Democratic presidential candidate, Sen. Bernie Sanders (I-VT), visited his alma mater, University of Chicago (U. of C.), Monday morning as part of the university’s Institute of Politics Road to 2016 series.

Sanders, who graduated from U. of C. in 1964, returned to a packed house, full of mostly U. of C. students motivated by Sanders’ words of changing this country.

“Believe today that change never takes place from the top down; it always takes place from the bottom up,” Sanders said. “That takes place when people determine that the world they see in front of them is not the world it should be.”

Sanders also spoke a little about his time on the South Side as a college student, and how the Civil Rights Movement and Peace Movement of the ‘60s shaped who he is as a person and a politician today.

“I think about coming here as a young man from a family who did not have a lot of money, and that transition,” he said.

He also said that he learned about Democratic socialism here in Chicago. In 1963, Sanders worked on a re-election campaign for Ald. Leon Despres, who was independent just as Sanders is today.

Sanders spoke at the Rockefeller Chapel, 5850 S. Woodlawn Ave., just blocks from President Barack Obama’s house, aiding to the fact that the South Side of Chicago is a hub for political reform and change.

The presidential candidate spoke of the past and made comparisons to then and now, saying, “While we have made significant changes, there are major issues that affect us today.”

He touched on several of his left-sided political agendas, including women’s rights, poverty, sexual and racial equality, the environment and the economy. Towards the end of the event, he opened the floor to audience members who asked him questions on his views and how he plans to change the political climate.

Monday’s event was open to the public, but an overwhelming majority of the crowd was young people or college students that came out in droves to see a politician speak. While young people often have the stereotype of not caring about politics, Sanders’ crowds prove time and time again that they are, in fact, starting to care.

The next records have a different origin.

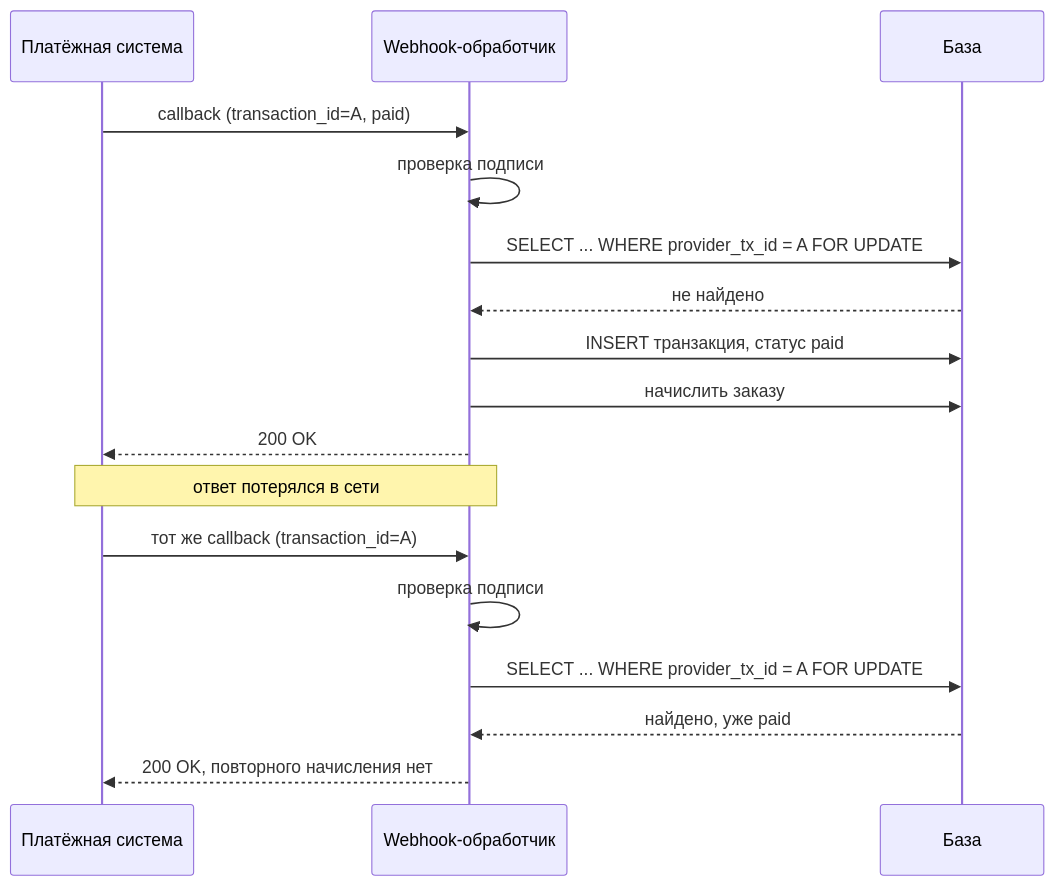
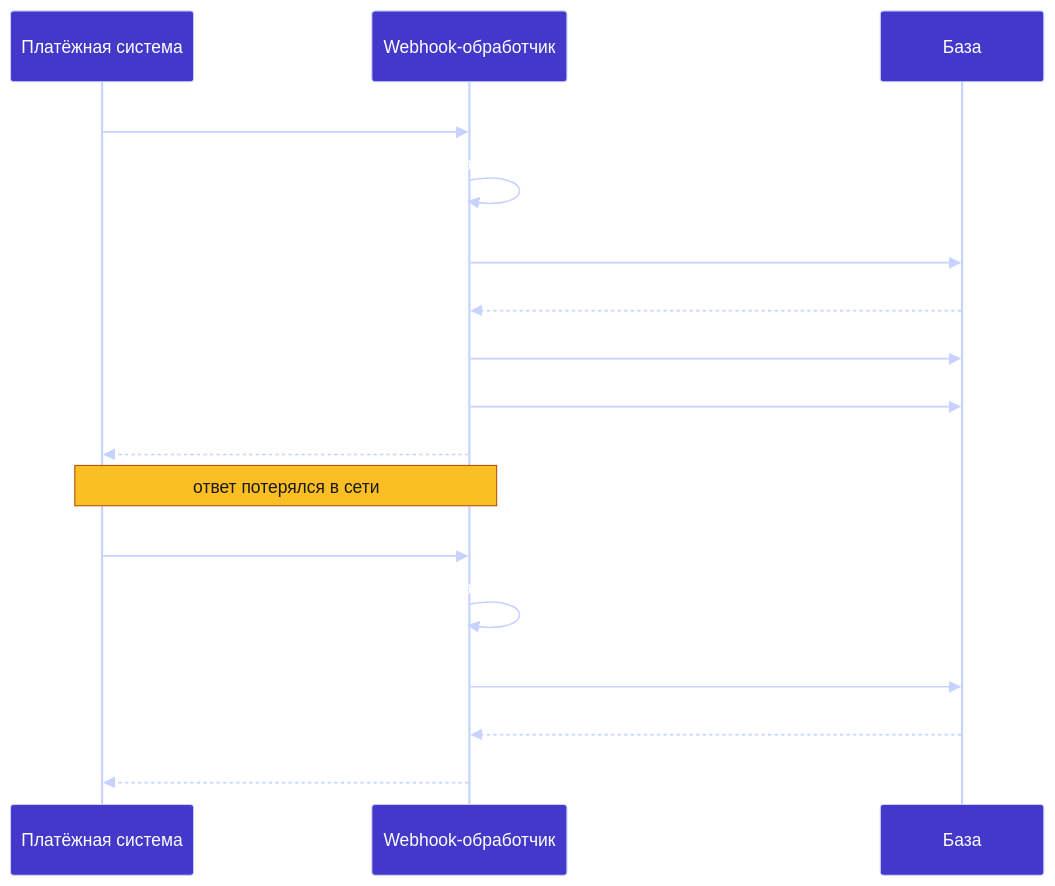
One commit to Shohruh1997/payment-integration-notes changed the second of 2 diagrams in README.md. Above: the diagram before and after it, drawn with Mermaid. The commit also changed other lines of this file, not shown here.

Commit message:
Диаграммы: полный набор переменных темы — читаемые строки ER, видимые стрелки, шрифт

````diff
--- a/README.md
+++ b/README.md
@@ -81,22 +82,23 @@
 ```mermaid
+%%{init: {'theme':'base','themeVariables':{'fontFamily':'ui-sans-serif,-apple-system,BlinkMacSystemFont,Segoe UI,Roboto,Helvetica,Arial,sans-serif','fontSize':'15px','primaryColor':'#4338ca','primaryTextColor':'#ffffff','primaryBorderColor':'#c7d2fe','secondaryColor':'#6d28d9','tertiaryColor':'#312e81','lineColor':'#c7d2fe','textColor':'#ffffff','mainBkg':'#4338ca','nodeBorder':'#c7d2fe','nodeTextColor':'#ffffff','edgeLabelBackground':'#1e1b4b','attributeBackgroundColorOdd':'#4338ca','attributeBackgroundColorEven':'#4f46e5','noteBkgColor':'#fbbf24','noteTextColor':'#1a1a1a','noteBorderColor':'#b45309','clusterBkg':'#1e1b4b','clusterBorder':'#c7d2fe','labelBoxBkgColor':'#4338ca','labelBoxBorderColor':'#c7d2fe','labelTextColor':'#ffffff','actorBkg':'#4338ca','actorBorder':'#c7d2fe','actorTextColor':'#ffffff','actorLineColor':'#c7d2fe','signalColor':'#c7d2fe','signalTextColor':'#ffffff','sequenceNumberColor':'#1a1a1a','activationBkgColor':'#6d28d9','activationBorderColor':'#c7d2fe','transitionColor':'#c7d2fe','transitionLabelColor':'#ffffff','stateBkg':'#4338ca','stateLabelColor':'#ffffff','altBackground':'#312e81','compositeBackground':'#1e1b4b','compositeBorder':'#c7d2fe','compositeTitleBackground':'#312e81','specialStateColor':'#c7d2fe','innerEndBackground':'#c7d2fe','cScale0':'#4338ca'}}}%%
 sequenceDiagram
     participant P as Платёжная система
     participant W as Webhook-обработчик
     participant DB as База
 
     P->>W: callback (transaction_id=A, paid)
     W->>W: проверка подписи
     W->>DB: SELECT ... WHERE provider_tx_id = A FOR UPDATE
     DB-->>W: не найдено
     W->>DB: INSERT транзакция, статус paid
     W->>DB: начислить заказу
     W-->>P: 200 OK
 
     Note over P,W: ответ потерялся в сети
 
     P->>W: тот же callback (transaction_id=A)
     W->>W: проверка подписи
     W->>DB: SELECT ... WHERE provider_tx_id = A FOR UPDATE
     DB-->>W: найдено, уже paid
     W-->>P: 200 OK, повторного начисления нет
 ```
````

“I would hope that all of you are prepared to think big, not small,” Sanders said. “We can accomplish all of this and more, but we will not accomplish that if 80 percent of young people don’t vote.”

a.matyus@hpherald.com